Try it: Please copy out every line in the entries that includes the word "необходимо".

***** The records *****

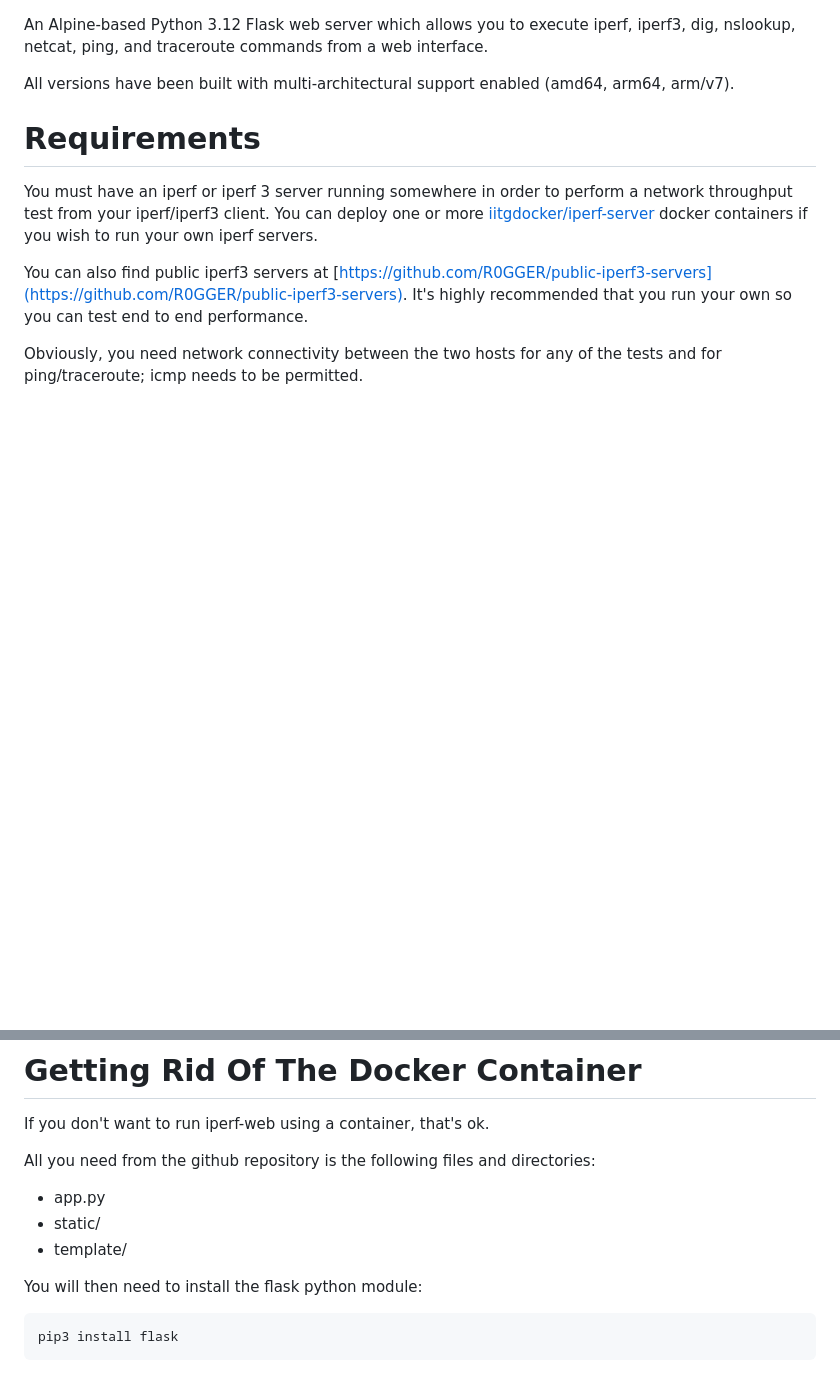
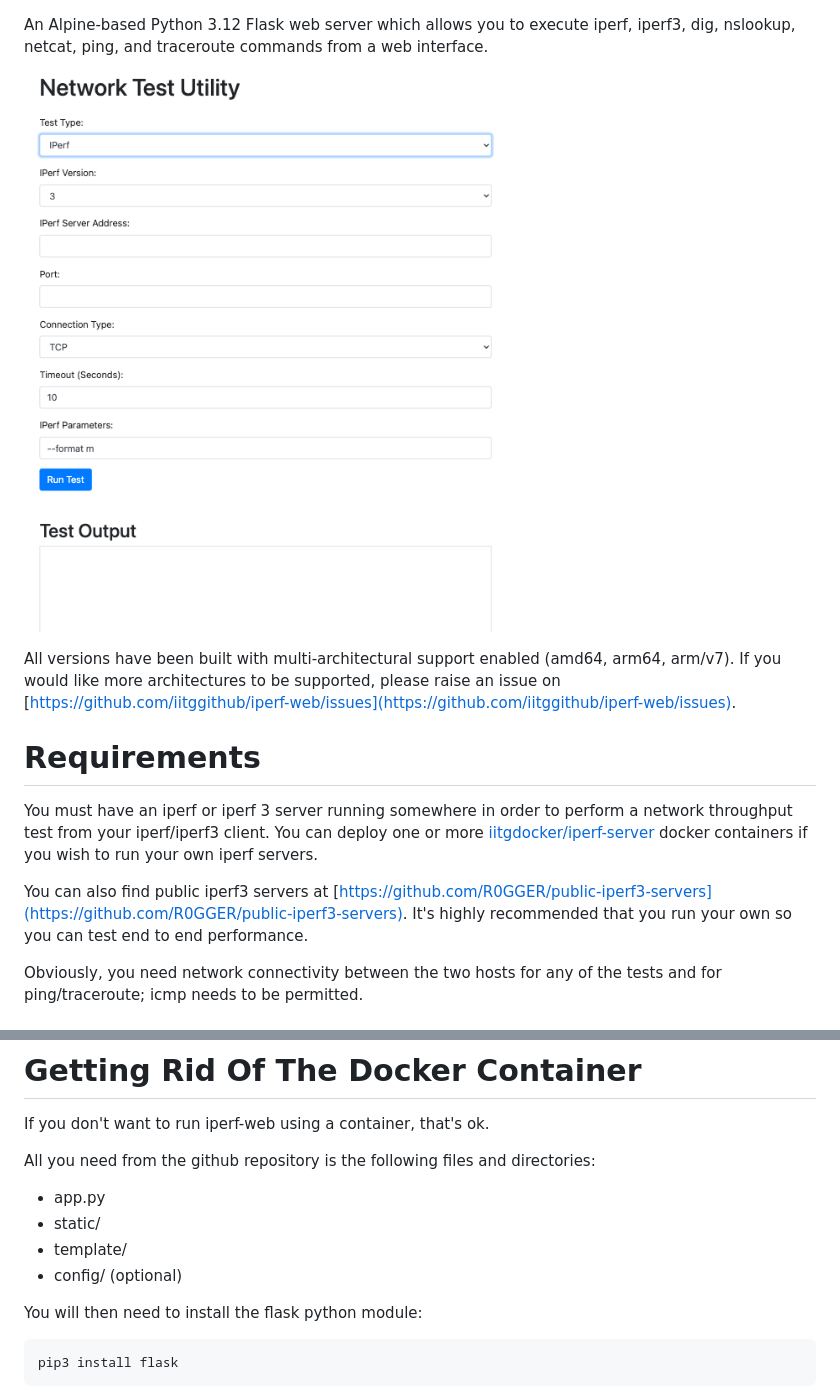
Before and after one commit to iitggithub/iperf-web, a Markdown page: README.md, 2 parts joined by grey strips. Rendered like a GitHub page; pictures changed too: overview.png (added); blank space fills up the shorter version.

Commit message:
added overview and updated dockerfile

```diff
--- a/README.md
+++ b/README.md
@@ -1,6 +1,8 @@
 An Alpine-based Python 3.12 Flask web server which allows you to execute iperf, iperf3, dig, nslookup, netcat, ping, and traceroute commands from a web interface.
 
-All versions have been built with multi-architectural support enabled (amd64, arm64, arm/v7).
+![Overview](https://github.com/iitggithub/iperf-web/blob/master/overview.png?raw=true)
+
+All versions have been built with multi-architectural support enabled (amd64, arm64, arm/v7). If you would like more architectures to be supported, please raise an issue on [https://github.com/iitggithub/iperf-web/issues](https://github.com/iitggithub/iperf-web/issues).
 
 # Requirements
 
@@ -133,6 +134,7 @@ All you need from the github repository is the following files and directories:
  * app.py
  * static/
  * template/
+ * config/ (optional)
 
 You will then need to install the flask python module:
 
```
Also changed, not shown: other parts of README.md (+0 -1 lines), 1 other file.
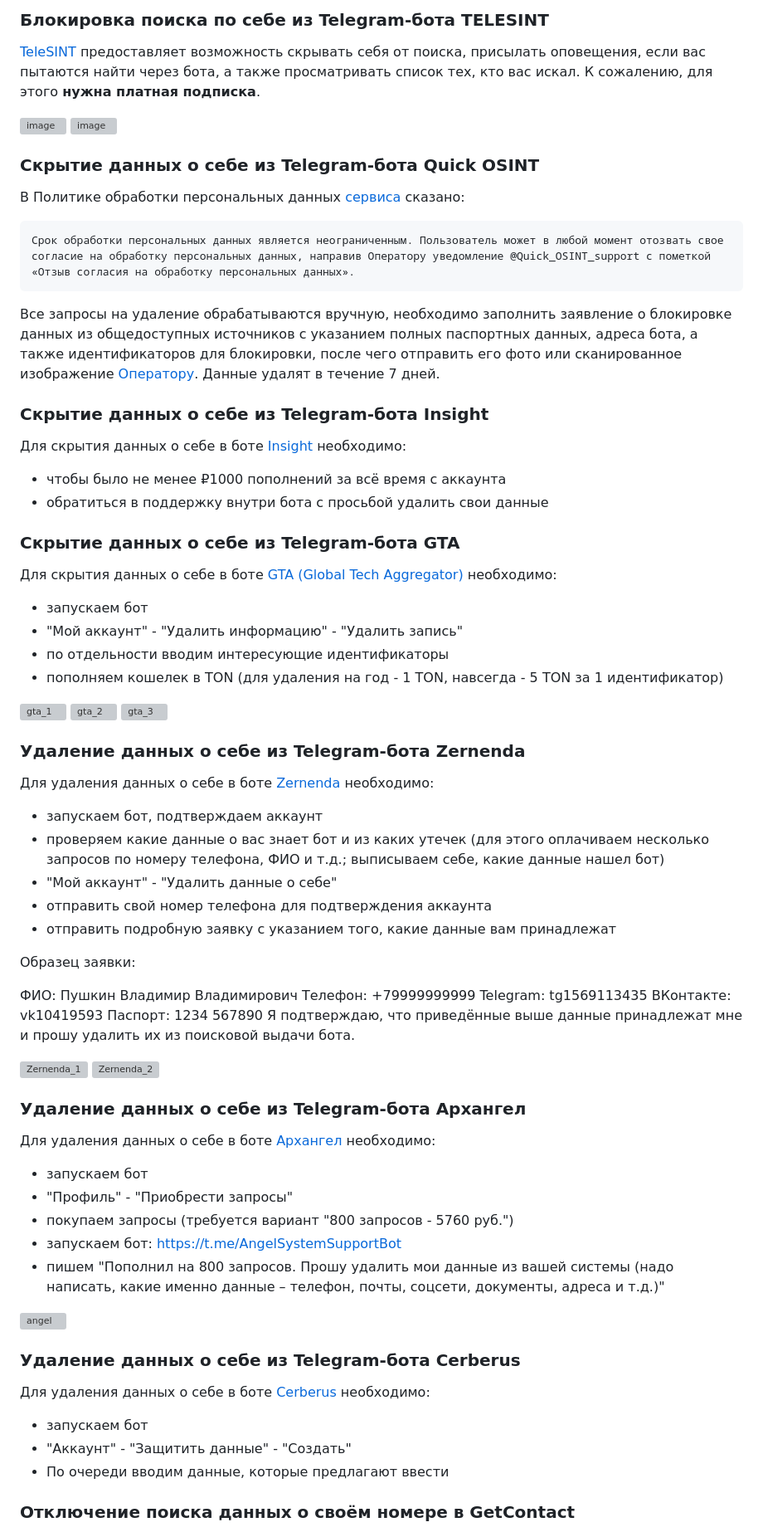
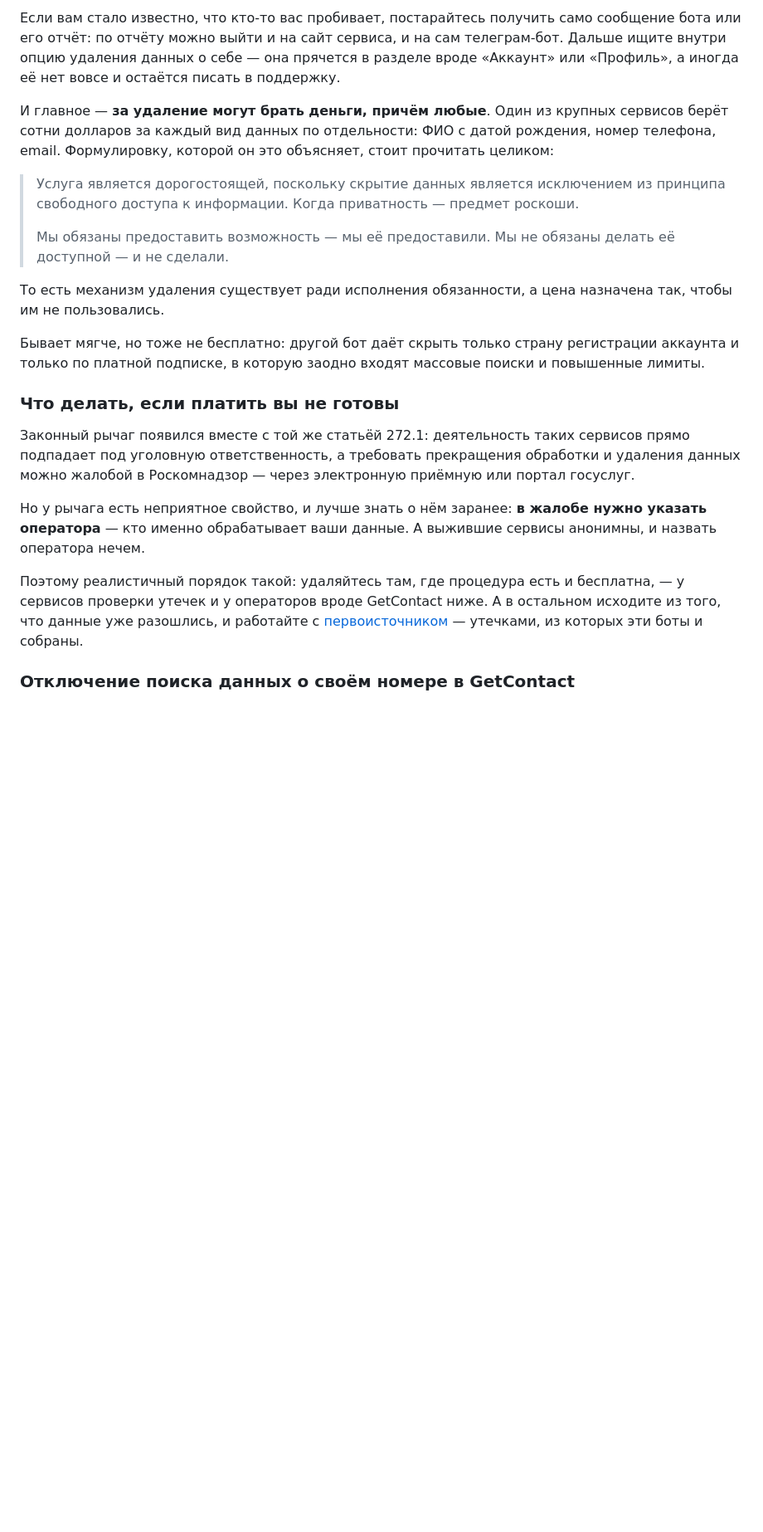
Before and after one commit to soxoj/counter-osint-guide-ru, a Markdown page: pages/deleteme.md, the part around one of its changes. Shown at 83% size. Rendered like a GitHub page; blank space fills up the shorter version; grey boxes are pictures that could not be loaded.

Commit message:
Переписал раздел про боты пробива

````diff
--- a/pages/deleteme.md
+++ b/pages/deleteme.md
@@ -79,82 +79,40 @@ Google предлагает целый ряд различных форм, че
 
-### Блокировка поиска по себе из Telegram-бота TELESINT
+Если вам стало известно, что кто-то вас пробивает, постарайтесь получить само сообщение
+бота или его отчёт: по отчёту можно выйти и на сайт сервиса, и на сам телеграм-бот.
+Дальше ищите внутри опцию удаления данных о себе — она прячется в разделе вроде
+«Аккаунт» или «Профиль», а иногда её нет вовсе и остаётся писать в поддержку.
 
-[TeleSINT](https://t.me/telesint_bot) предоставляет возможность скрывать себя от поиска, присылать оповещения,
-если вас пытаются найти через бота, а также просматривать список тех, кто вас искал. К сожалению, для этого **нужна платная подписка**.
+И главное — **за удаление могут брать деньги, причём любые**. Один из крупных сервисов
+берёт сотни долларов за каждый вид данных по отдельности: ФИО с датой рождения, номер
+телефона, email. Формулировку, которой он это объясняет, стоит прочитать целиком:
 
-<img width="487" alt="image" src="https://user-images.githubusercontent.com/31013580/193661209-f9f9430a-be3c-461a-84c5-f322865210a8.png">
-<img width="332" alt="image" src="https://user-images.githubusercontent.com/31013580/193661708-142aaa48-0b7e-4c12-98fc-01b6b4b33ce3.png">
+> Услуга является дорогостоящей, поскольку скрытие данных является исключением из принципа
+> свободного доступа к информации. Когда приватность — предмет роскоши.
+>
+> Мы обязаны предоставить возможность — мы её предоставили.
+> Мы не обязаны делать её доступной — и не сделали.
 
-### Скрытие данных о себе из Telegram-бота Quick OSINT
+То есть механизм удаления существует ради исполнения обязанности, а цена назначена так,
+чтобы им не пользовались.
 
-В Политике обработки персональных данных [сервиса](http://quickosint.com) сказано:
+Бывает мягче, но тоже не бесплатно: другой бот даёт скрыть только страну регистрации
+аккаунта и только по платной подписке, в которую заодно входят массовые поиски и
+повышенные лимиты.
 
-```
-Срок обработки персональных данных является неограниченным. Пользователь может в любой момент отозвать свое согласие на обработку персональных данных, направив Оператору уведомление @Quick_OSINT_support с пометкой «Отзыв согласия на обработку персональных данных».
-```
+### Что делать, если платить вы не готовы
 
-Все запросы на удаление обрабатываются вручную, необходимо заполнить заявление о блокировке данных из общедоступных источников
-с указанием полных паспортных данных, адреса бота, а также идентификаторов для блокировки, после чего отправить его фото или сканированное изображение [Оператору](https://t.me/Quick_OSINT_support). Данные удалят в течение 7 дней.
+Законный рычаг появился вместе с той же статьёй 272.1: деятельность таких сервисов прямо
+подпадает под уголовную ответственность, а требовать прекращения обработки и удаления
+данных можно жалобой в Роскомнадзор — через электронную приёмную или портал госуслуг.
 
-### Скрытие данных о себе из Telegram-бота Insight
+Но у рычага есть неприятное свойство, и лучше знать о нём заранее: **в жалобе нужно
+указать оператора** — кто именно обрабатывает ваши данные. А выжившие сервисы анонимны,
+и назвать оператора нечем.
 
-Для скрытия данных о себе в боте [Insight](https://t.me/eyeofbeholder_bot) необходимо:
-- чтобы было не менее ₽1000 пополнений за всё время с аккаунта
-- обратиться в поддержку внутри бота с просьбой удалить свои данные
-
-### Скрытие данных о себе из Telegram-бота GTA
-
-Для скрытия данных о себе в боте [GTA (Global Tech Aggregator)](https://t.me/globaltechagr_bot) необходимо:
-- запускаем бот
-- "Мой аккаунт" - "Удалить информацию" - "Удалить запись"
-- по отдельности вводим интересующие идентификаторы
-- пополняем кошелек в TON (для удаления на год - 1 TON, навсегда - 5 TON за 1 идентификатор)
-
-<img width="176" alt="gta_1" src="https://github.com/soxoj/counter-osint-guide-ru/assets/137871056/bd243977-9a9b-48de-b820-3e6f0817ac7b">
-
-<img width="315" alt="gta_2" src="https://github.com/soxoj/counter-osint-guide-ru/assets/137871056/274abf57-d2c2-43ed-8b96-bd4c0e19e40b">
-
-<img width="371" alt="gta_3" src="https://github.com/soxoj/counter-osint-guide-ru/assets/137871056/54bc61eb-b6d0-4f69-bc48-c194d8095223">
-
-### Удаление данных о себе из Telegram-бота Zernenda
-
-Для удаления данных о себе в боте [Zernenda](https://t.me/Zernerda_bot) необходимо:
-- запускаем бот, подтверждаем аккаунт
-- проверяем какие данные о вас знает бот и из каких утечек (для этого оплачиваем несколько запросов по номеру телефона, ФИО и т.д.; выписываем себе, какие данные нашел бот)
-- "Мой аккаунт" - "Удалить данные о себе"
-- отправить свой номер телефона для подтверждения аккаунта
-- отправить подробную заявку с указанием того, какие данные вам принадлежат
-
-Образец заявки:
-
-ФИО: Пушкин Владимир Владимирович
-Телефон: +79999999999
-Telegram: tg1569113435
-ВКонтакте: vk10419593
-Паспорт: 1234 567890
-Я подтверждаю, что приведённые выше данные принадлежат мне и прошу удалить их из поисковой выдачи бота.
-
-<img width="317" alt="Zernenda_1" src="https://github.com/soxoj/counter-osint-guide-ru/assets/137871056/15171573-caae-4899-90d1-023d0a227354">
-
-<img width="380" alt="Zernenda_2" src="https://github.com/soxoj/counter-osint-guide-ru/assets/137871056/2b9dc6bd-d20d-4b4e-a2f4-60e29596f8fa">
-
-### Удаление данных о себе из Telegram-бота Архангел
-
-Для удаления данных о себе в боте [Архангел](https://t.me/Angel_SystemBot) необходимо:
-- запускаем бот
-- "Профиль" - "Приобрести запросы"
-- покупаем запросы (требуется вариант "800 запросов - 5760 руб.")
-- запускаем бот: https://t.me/AngelSystemSupportBot
-- пишем "Пополнил на 800 запросов. Прошу удалить мои данные из вашей системы (надо написать, какие именно данные – телефон, почты, соцсети, документы, адреса и т.д.)"
-
-<img width="317" alt="angel" src="https://github.com/soxoj/counter-osint-guide-ru/assets/137871056/b514f608-8d72-4b2a-9684-2b90c9b50494">
-
-### Удаление данных о себе из Telegram-бота Cerberus
-
-Для удаления данных о себе в боте [Cerberus](https://t.me/iscerberusbot) необходимо:
-- запускаем бот
-- "Аккаунт" - "Защитить данные" - "Создать"
-- По очереди вводим данные, которые предлагают ввести
+Поэтому реалистичный порядок такой: удаляйтесь там, где процедура есть и бесплатна, —
+у сервисов проверки утечек и у операторов вроде GetContact ниже. А в остальном исходите
+из того, что данные уже разошлись, и работайте с [первоисточником](./breaches.md) —
+утечками, из которых эти боты и собраны.
 
 ### Отключение поиска данных о своём номере в GetContact
 
````
Also changed, not shown: other parts of pages/deleteme.md (+10 -10 lines).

*****

Answer to this exercise:
-Все запросы на удаление обрабатываются вручную, необходимо заполнить заявление о блокировке данных из общедоступных источников
-Для скрытия данных о себе в боте [Insight](https://t.me/eyeofbeholder_bot) необходимо:
-Для скрытия данных о себе в боте [GTA (Global Tech Aggregator)](https://t.me/globaltechagr_bot) необходимо:
-Для удаления данных о себе в боте [Zernenda](https://t.me/Zernerda_bot) необходимо:
-Для удаления данных о себе в боте [Архангел](https://t.me/Angel_SystemBot) необходимо:
-Для удаления данных о себе в боте [Cerberus](https://t.me/iscerberusbot) необходимо:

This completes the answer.